**Problem statement**
When a line below holds the string "setStartTime", show that line.

Data extracted from a collection
◇ ◇ ◇ ◇ ◇ ◇ ◇
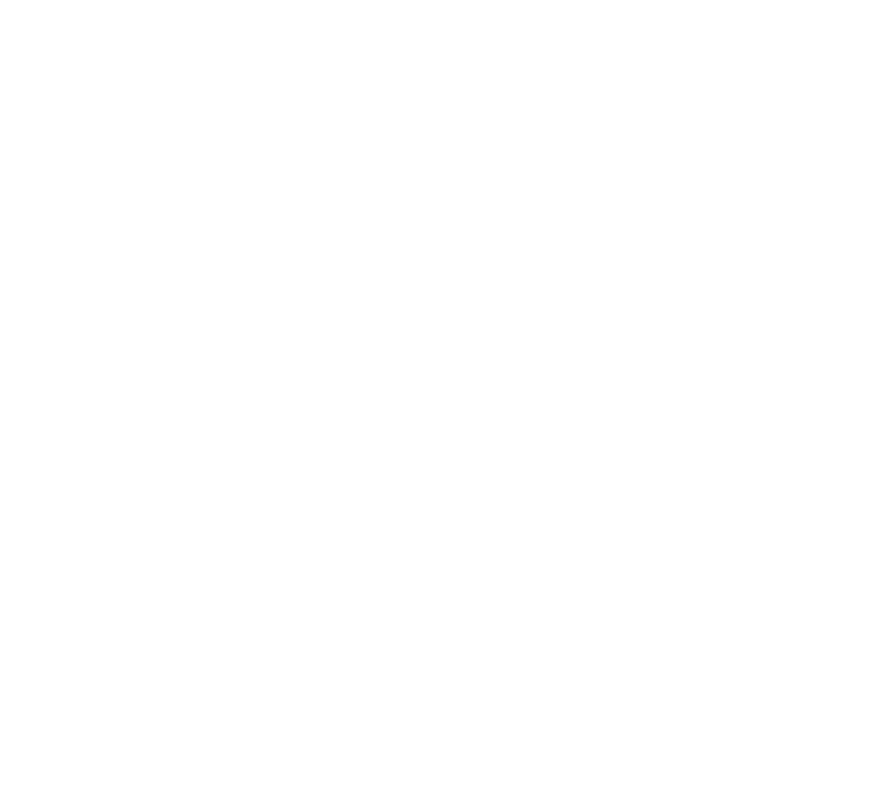
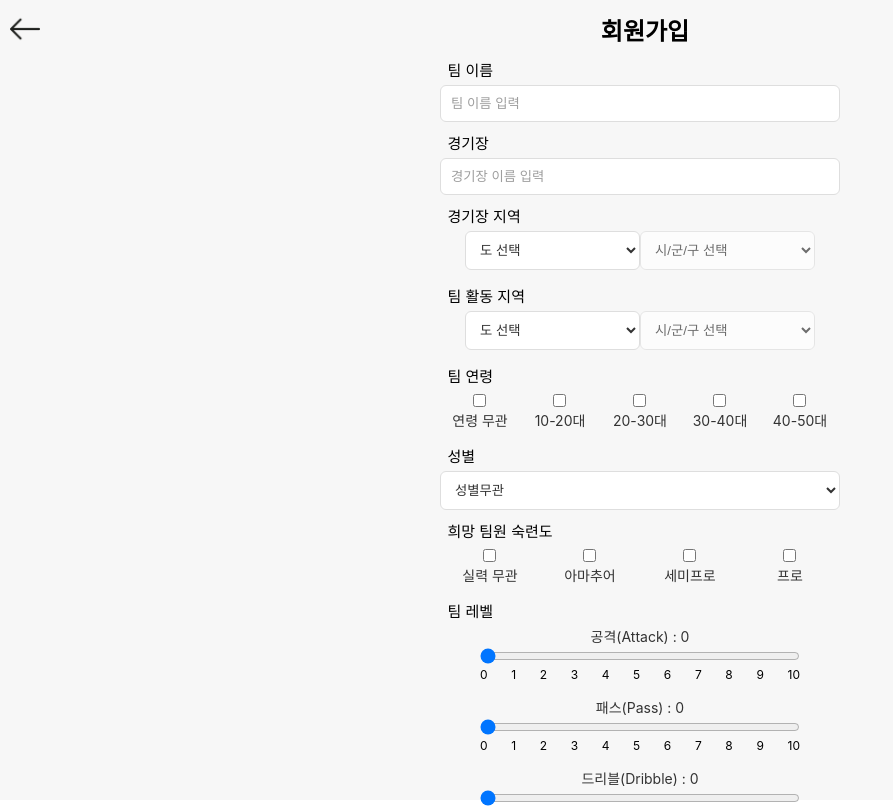
Before and after one commit to Anhagu/Delete, a React (Create React App) app: page /MakeTeam in a window 1280 px wide. Before the commit this address had no page. Shown: the top 808 px of the page, without its empty margins (0-893 px from the left). Built offline with nearby package versions, Linux system fonts and the light colour scheme.

Commit message:
팀 만들기 페이지

```diff
--- a/src/App.js
+++ b/src/App.js
@@ -4,6 +4,7 @@
 import SignUp from './pages/SignUp/SignUp';
 import Main from './pages/Main/Main';
 import Search from './pages/Search/Search';
+import MakeTeam from './pages/MakeTeam/MakeTeam';
 
 const App = () => {
 	return (
@@ -14,6 +15,7 @@
 					<Route path="/SignUp" element={<SignUp />}></Route>
 					<Route path="/Main" element={<Main />}></Route>
 					<Route path="/Search" element={<Search />}></Route>
+					<Route path="/MakeTeam" element={<MakeTeam />}></Route>
 				</Routes>
 			</BrowserRouter>
 		</div>
--- a/src/pages/MakeTeam/MakeTeam.jsx
+++ b/src/pages/MakeTeam/MakeTeam.jsx
@@ -1,53 +1,106 @@
 import React, { useState } from 'react';
 import styled from 'styled-components';
 import { areas } from '../../components/AreaData';
-import HorizonLine from '../../components/HorizonLine';
 import ReturnHeader from '../../components/ReturnHeader';
 
 const MakeTeam = () => {
 
-    const [selectedDo, setSelectedDo] = useState(""); // 도 선택 상태
-    const [selectedSiGunGu, setSelectedSiGunGu] = useState(""); // 시/군/구 선택 상태
-    const [isTermsChecked, setIsTermsChecked] = useState(false);
-    const [isPrivacyChecked, setIsPrivacyChecked] = useState(false);
-    const [isAllChecked, setIsAllChecked] = useState(false);
+    const [teamName, setTeamName] = useState("");   // 팀 명
 
-    // 선택한 도에 따라 시/군/구 목록 설정
-    const handleDoChange = (event) => {
-        setSelectedDo(event.target.value);
-        setSelectedSiGunGu(""); // 도가 바뀌면 시/군/구 초기화
+    const [teamStadium, setTeamStadium] = useState(""); // 팀 경기장
+    const [teamStadiumDo, setTeamStadiumDo] = useState(""); // 팀 경기장 도
+    const [teamStadiumSiGunGu, setTeamStadiumSiGunGu] = useState(""); // 팀 경기장 시/군/구
+
+    const [teamLocationDo, setTeamLocationDo] = useState(""); // 도 선택 상태
+    const [teamLocationSiGunGu, setTeamLocationSiGunGu] = useState(""); // 시/군/구 선택 상태
+
+    const [teamAge, setTeamAge] = useState([]);
+    const [teamGender, setTeamGender] = useState("");
+    const [memberLevel, setMemberLevel] = useState([]);
+    const [teamLevel, setTeamLevel] = useState(new Array(8).fill(0));
+    const [activityDay, setActivityDay] = useState([]);
+    const [startTime, setStartTime] = useState("00:00");
+    const [endTime, setEndTime] = useState("12:00");
+
+
+    // 경기장 지역
+    const handleStadiumDo = (e) => {
+        setTeamStadiumDo(e.target.value);
+        setTeamStadiumSiGunGu("");
+    };
+    const handleStadiumSiGunGu = (e) => {
+        setTeamStadiumSiGunGu(e.target.value);
     };
 
-    const handleSiGunGuChange = (event) => {
-        setSelectedSiGunGu(event.target.value);
+    // 팀 지역
+    const handleLocationDo = (e) => {
+        setTeamLocationDo(e.target.value);
+        setTeamLocationSiGunGu("");
+    };
+    const handleLocationSiGunGu = (e) => {
+        setTeamLocationSiGunGu(e.target.value);
     };
 
-    const handleLogin = () => {
-        if (isAllChecked) {
-            // 가입 로직 처리
-        } else {
-            alert('전체 동의를 먼저 체크해주세요.');
+    // 연령
+    const handleTeamAge = (e) =>{
+        const {value, checked} = e.target;
+        setTeamAge((prev) =>
+            checked ? [...prev, value] : prev.filter((age) => age !== value));
     }
+
+    // 성별
+    const handleTeamGender = (e) => {
+        setTeamGender(e.target.value);
     };
 
-    const handleTermsChange = () => {
-        setIsTermsChecked(!isTermsChecked);
+    // 팀원 레벨
+    const handleMemeberLevel = (e) => {
+        const {value, checked} = e.target;
+        setMemberLevel((prev) =>
+            checked ? [...prev, value] : prev.filter((level) => level !== value));
+    }
+
+    // 팀 레벨
+    const handleTeamLevel = (index, value) => {
+        const newLevels = [...teamLevel];
+        newLevels[index] = value;
+        setTeamLevel(newLevels);
     };
 
-    const handlePrivacyChange = () => {
-        setIsPrivacyChecked(!isPrivacyChecked);
+
+    // 팀 활동 요일
+    const handleActivityDay = (e) => {
+        const {value, checked} = e.target;
+        setActivityDay((prev) =>
+            checked ? [...prev, value] : prev.filter((day) => day !== value));
+    }
+
+    // 팀 활동 시간
+    const handleStartTime = (e) => setStartTime(e.target.value);
+    const handleEndTime = (e) => setEndTime(e.target.value);
+
+    // 팀 생성 버튼 클릭 시 입력값을 저장하는 로직
+    const handleCreate = () => {
+        const teamData = {
+            teamName,
+            teamStadium,
+            teamStadiumLocation: `${teamStadiumDo} ${teamStadiumSiGunGu}`,
+            teamLocation: `${teamLocationDo} ${teamLocationSiGunGu}`,
+            teamAge,
+            teamGender,
+            teamLevel,
+            activityDay,
+            startTime,
+            endTime,
         };
-
-    const handleAllChange = () => {
-        const newValue = !isAllChecked;
-        setIsAllChecked(newValue);
-        setIsTermsChecked(newValue);
-        setIsPrivacyChecked(newValue);
+        console.log(teamData);
     };
 
     // 선택된 도에 따라 시/군/구 목록 필터링
-    const siGunGuList = areas.find(area => area.name === selectedDo)?.subArea || [];
-
+    const stadiumSiGunGuList = areas.find(
+        area => area.name === teamStadiumDo)?.subArea || [];
+    const locationSiGunGuList = areas.find(
+        area => area.name === teamLocationDo)?.subArea || [];
 
     return (
         <Container>
@@ -55,21 +108,27 @@
 
             <Form>
                 <Text>팀 이름</Text>
-                <Input type="email" placeholder="팀 이름을 입력해주세요" />
-                <Text></Text>
-                <Input type="password" placeholder="비밀번호를 입력해주세요" />
-                <Text>비밀번호 확인</Text>
-                <Input type="password" placeholder="비밀번호 확인" />
-                <Text>이름</Text>
-                <Input type="text" placeholder="이름을 입력해주세요" />
-                <Text>생년월일</Text>
-                <Input type="date" defaultValue={new Date().toISOString().substring(0, 10)} />
-                <Text>전화번호</Text>
-                <Input type="text" placeholder="전화번호를 입력해주세요" />
+                <Input
+                    type="text"
+                    placeholder="팀 이름 입력"
+                    value={teamName}
+                    onChange={(e) => setTeamName(e.target.value)}
+                />
 
-                <Text>지역 선택</Text>
+                <Text>경기장</Text>
+                <Input
+                    type="text"
+                    placeholder="경기장 이름 입력"
+                    value={teamStadium}
+                    onChange={(e) => setTeamStadium(e.target.value)}
+                />
+
+                <Text>경기장 지역</Text>
                 <AreaForm>
-                    <Select value={selectedDo} onChange={handleDoChange}>
+                    <Select
+                        value={teamStadiumDo}
+                        onChange={handleStadiumDo}
+                    >
                         <option value="">도 선택</option>
                         {areas.map((area, index) => (
                             <option key={index} value={area.name}>
@@ -78,9 +137,13 @@
                         ))}
                     </Select>
 
-                    <Select value={selectedSiGunGu} onChange={handleSiGunGuChange} disabled={!selectedDo}>
+                    <Select
+                        value={teamStadiumSiGunGu}
+                        onChange={handleStadiumSiGunGu}
+                        disabled={!teamStadiumDo}
+                    >
                         <option value="">시/군/구 선택</option>
-                        {siGunGuList.map((subArea, index) => (
+                        {stadiumSiGunGuList.map((subArea, index) => (
                             <option key={index} value={subArea}>
                                 {subArea}
                             </option>
@@ -88,56 +151,132 @@
                     </Select>
                 </AreaForm>
 
+
+                <Text>팀 활동 지역</Text>
+                <AreaForm>
+                    <Select
+                        value={teamLocationDo}
+                        onChange={handleLocationDo}
+                    >
+                        <option value="">도 선택</option>
+                        {areas.map((area, index) => (
+                            <option key={index} value={area.name}>
+                                {area.name}
+                            </option>
+                        ))}
+                    </Select>
+
+                    <Select
+                        value={teamLocationSiGunGu}
+                        onChange={handleLocationSiGunGu}
+                        disabled={!teamLocationDo}
+                    >
+                        <option value="">시/군/구 선택</option>
+                        {locationSiGunGuList.map((subArea, index) => (
+                            <option key={index} value={subArea}>
+                                {subArea}
+                            </option>
+                        ))}
+                    </Select>
+                </AreaForm>
+
+                <Text>팀 연령</Text>
                 <CheckBoxContainer>
+                    {['연령 무관', '10-20대', '20-30대', '30-40대', '40-50대'].map((age, index)=>(
+                        <ContainerBox key={index}>
                             <Checkbox
-                        type="checkbox"
-                        id="allAgree"
-                        checked={isAllChecked}
-                        onChange={handleAllChange}
+                                type='checkbox'
+                                value={age}
+                                onChange={handleTeamAge}
+                                checked={teamAge.includes(age)}
                             />
-                    <Label htmlFor="allAgree">전체 동의</Label>
+                            <Label>{age}</Label>
+                        </ContainerBox>
+                    ))}
                 </CheckBoxContainer>
 
-                <HorizonLine />
+                <Text>성별</Text>
+                <Select
+                    value={teamGender}
+                    onChange={handleTeamGender}
+                >
+                    <option value="성별무관">성별무관</option>
+                    <option value="남성">남성</option>
+                    <option value="여성">여성</option>
+                </Select>
 
+                <Text>희망 팀원 숙련도</Text>
                     <CheckBoxContainer>
+                        {['실력 무관', '아마추어', '세미프로', '프로'].map((level,index) => (
+                            <ContainerBox key={index} >
                                 <Checkbox
-                        type="checkbox"
-                        id="termsAgree"
-                        checked={isTermsChecked}
-                        onChange={handleTermsChange}
+                                    type='checkbox'
+                                    value={level}
+                                    onChange={handleMemeberLevel}
+                                    checked={memberLevel.includes(level)}
                                 />
-                    <LabelContainer>
-                        <Label htmlFor="termsAgree">이용약관 동의</Label>
-                        <DetailButton onClick={() => alert('이용약관 자세히 보기')}>
-                            자세히
-                        </DetailButton>
-                    </LabelContainer>
+                                <Label>{level}</Label>
+                            </ContainerBox>
+                        ))}
                     </CheckBoxContainer>
 
+
+                <Text>팀 레벨</Text>
+                <RangeBoxContainer>
+                        {['공격(Attack)', '패스(Pass)', '드리블(Dribble)','신체(Physical)',
+                            '방어(Defense)', '슛팅(Shoot)', '스피드(Speed)','체력(Stamina)'].map((level,index) =>(
+                        <ContainerBox key={index}>
+                            <Label>{level} : {teamLevel[index]}</Label>
+                            <RangeBox>
+                                <RangeInput
+                                    type='range'
+                                    min='0'
+                                    max='10'
+                                    value={teamLevel[index]}
+                                    onChange={(e) => handleTeamLevel(index, e.target.value)}
+                                />
+                                <RangeNumber>
+                                    {Array.from({length:11}, (_, i) => (
+                                        <span key={i}>{i}</span>
+                                    ))}
+                                </RangeNumber>
+                            </RangeBox>
+                        </ContainerBox>
+                        ))}
+                </RangeBoxContainer>
+
+
+                <Text>팀 활동 요일</Text>
                 <CheckBoxContainer>
+                    {['월', '화', '수', '목', '금', '토', '일'].map((day, index) => (
+                        <ContainerBox key={index}>
                             <Checkbox
-                        type="checkbox"
-                        id="privacyAgree"
-                        checked={isPrivacyChecked}
-                        onChange={handlePrivacyChange}
+                                type='checkbox'
+                                value={day}
+                                onChange={handleActivityDay}
+                                checked={activityDay.includes(day)}
                             />
-                    <LabelContainer>
-                        <Label htmlFor="privacyAgree">개인정보 수집 및 이용 동의</Label>
-                        <DetailButton onClick={() => alert('개인정보 수집 및 이용 자세히 보기')}>
-                            자세히
-                        </DetailButton>
-                    </LabelContainer>
+                            <Label>{day}</Label>
+                        </ContainerBox>
+                    ))}
                 </CheckBoxContainer>
 
-                <Button onClick={handleLogin}>가입하기</Button>
+                <Text>팀 활동 시간</Text>
+                <ContainerBox>
+                    <Input
+                        type="time"
+                        value={startTime}
+                        onChange={handleStartTime}
+                    />
+                    <Input
+                        type="time"
+                        value={endTime}
+                        onChange={handleEndTime}
+                    />
+                </ContainerBox>
+
+                <Button onClick={handleCreate}>팀 생성하기</Button>
             </Form>
-
-            {/* 여기에 전체동의 체크박스 */}
-            {/* 구분선 */}
-            {/* 이용약관 동의 체크박스 & 자세히 버튼 */}
-            {/* 개인정보 수집 및 이용 동의 & 자세히 버튼  */}
-            <NonBlock />
         </Container>
     );
 };
@@ -146,7 +285,6 @@
     display: flex;
     flex-direction: column;
     align-items: center;
-  /* justify-content: center; */
     justify-content: space-between;
     height: 100vh;
     background-color: #f7f7f7;
@@ -156,7 +294,7 @@
     display: flex;
     flex-direction: column;
     align-items: center;
-    width: 300px;
+    width: 400px;
 `;
 
 const Text = styled.div`
@@ -180,10 +318,16 @@
     }
 `;
 
+const Label = styled.label`
+    font-size: 14px;
+    color: #333;
+`;
+
 const AreaForm = styled.div`
     display: flex;
     flex-direction: row;
-    width: 300px;
+    justify-content: space-around;
+    width: 350px;
     margin-bottom: 5px;
 `
 
@@ -198,60 +342,69 @@
     color: #333;
 `;
 
+const CheckBoxContainer = styled.div`
+    display: flex;
+    align-items: center;
+    justify-content: space-around;
+    width: 100%;
+    margin-bottom: 10px;
+`;
+
+const RangeBoxContainer = styled.div`
+    display: flex;
+    align-items: center;
+    flex-direction: column;
+    width: 100%;
+    margin-bottom: 10px;
+`;
+
+const RangeBox = styled.div`
+    display: flex;
+    flex-direction: column;
+    align-items: center;
+    width: 80%;
+    margin-bottom: 10px;
+`
+
+const RangeInput = styled.input`
+    width: 100%;
+    margin-bottom: 3px;
+`;
+
+const RangeNumber = styled.div`
+    display: flex;
+    justify-content: space-between;
+    width: 100%;
+    font-size: 12px;
+`;
+
+const ContainerBox = styled.div`
+    display: flex;
+    width:100%;
+    flex-direction: column;
+    align-items: center;
+    margin-bottom: 5px;
+`;
+
+const Checkbox = styled.input.attrs({type:'checkbox'})`
+    margin-right: 5px;
+`;
+
+
+
 const Button = styled.button`
     width: 90%;
     padding: 10px;
     margin-top: 10px;
     border: none;
     border-radius: 6px;
-    background-color: #007bff;
+    background-color: #a8dba8;
     color: #fff;
     cursor: pointer;
 
     &:hover {
-        background-color: #0056b3;
+        background-color: #cff09e;
     }
 `;
 
-const CheckBoxContainer = styled.div`
-    display: flex;
-    align-items: center;
-    width: 100%;
-`;
-
-const Checkbox = styled.input`
-    margin-right: 10px;
-`;
-
-const LabelContainer = styled.div`
-    display: flex;
-    justify-content: space-between;
-    width: 100%;
-`;
-
-const Label = styled.label`
-    font-size: 14px;
-    color: #333;
-`;
-
-const DetailButton = styled.button`
-    background: none;
-    border: none;
-    color: #007bff;
-    cursor: pointer;
-    margin-left: 5px;
-    padding: 0;
-
-    &:hover {
-        text-decoration: underline;
-    }
-`;
-
-const NonBlock = styled.div`
-    width: 30px;
-    height: 30px;
-    border: none;
-`;
-
-
 export default MakeTeam;
```
Also changed, not shown: 1 other file (tests, documents, lock files or other folders). Lines whose indentation alone changed are shown as unchanged.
◇ ◇ ◇ ◇ ◇ ◇ ◇
**Response**
+    const [startTime, setStartTime] = useState("00:00");
+    const handleStartTime = (e) => setStartTime(e.target.value);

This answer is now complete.